The sad thing is, I don’t see how this could have been averted. What was NVIDIA going to do, not sell graphics cards? Should gamers have not bought them? Should developers have just ignored the advanced hardware? Everyone acted rationally. Everyone moved forward because they wanted the PC to prosper. And yet, the changes they brought about ended up building a wall around PC gaming.

Although, it might have mitigated the problem if integrated graphics cards didn’t suck quite as bad as they do. Those built-in graphics cards on new PCs are shamefully useless. The Amish could whittle a more impressive GPU from driftwood than what comes prepackaged in the standard-issue new PC. It’s not that they run games slowly, or that games look bad – it’s that they usually can’t run new games at all. (And remember where we began: In the ’90s, new computers could run new games.) If the average integrated GPU was up to the job of running new games (albeit poorly), then the PC could still be an onramp to gaming.

Imagine how huge the Xbox 360 would be if it was as common as the personal computer. If there were classrooms full of them in every school, and you could use them for free in every internet cafe and library. This was what the world looked like for PC gamers before graphics acceleration created a distinction between “computers that can run games” and “regular computers.” PC enthusiasts – a group which includes me – often point out the openness of the hardware, the better resolution or the mouse and keyboard interface as the strengths of the platform.
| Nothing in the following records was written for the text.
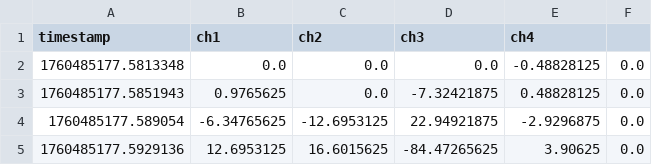
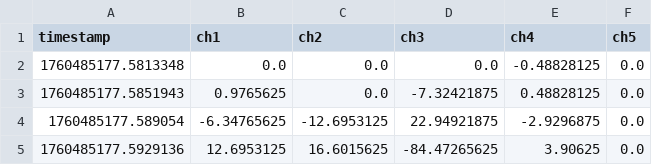
Before and after one commit to its-geoff/neurosync, a CSV file: software/data/muse2_eeg_data.csv, drawn as a sheet; only a part is shown.

Commit message:
converted data to pandas dataframe, added tabular form of data output

```diff
--- a/software/data/muse2_eeg_data.csv
+++ b/software/data/muse2_eeg_data.csv
@@ -1,2 +1,2 @@
-timestamp,ch1,ch2,ch3,ch4
+timestamp,ch1,ch2,ch3,ch4,ch5
 1760485177.5813348,0.0,0.0,0.0,-0.48828125,0.0
```
Also changed, not shown: 1 other file.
But none of those were the real reason PC gaming was so big for so long. The real reason PCs reigned was because everybody had one.
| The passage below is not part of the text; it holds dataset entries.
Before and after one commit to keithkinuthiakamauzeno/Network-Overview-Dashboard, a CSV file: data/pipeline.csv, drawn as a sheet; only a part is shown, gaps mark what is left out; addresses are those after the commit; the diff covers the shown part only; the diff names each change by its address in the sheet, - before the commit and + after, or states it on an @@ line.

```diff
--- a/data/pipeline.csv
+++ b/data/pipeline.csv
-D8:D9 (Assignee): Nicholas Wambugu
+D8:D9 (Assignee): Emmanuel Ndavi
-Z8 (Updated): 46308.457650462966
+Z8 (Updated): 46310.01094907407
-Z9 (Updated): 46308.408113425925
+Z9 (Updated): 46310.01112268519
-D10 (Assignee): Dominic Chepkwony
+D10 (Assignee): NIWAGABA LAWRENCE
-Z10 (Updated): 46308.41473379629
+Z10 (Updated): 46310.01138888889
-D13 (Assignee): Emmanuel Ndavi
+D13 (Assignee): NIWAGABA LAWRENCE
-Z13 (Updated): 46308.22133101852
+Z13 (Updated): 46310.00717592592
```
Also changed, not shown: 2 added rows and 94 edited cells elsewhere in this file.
Nothing “killed” PC gaming. It just stopped being the all-encompassing omni-platform of ubiquity, and now sits around the retirement home drooling on itself and muttering about the good old days.

Shamus Young is the author of Twenty Sided, the vandal behind Stolen Pixels and is often baffled by graphics hardware.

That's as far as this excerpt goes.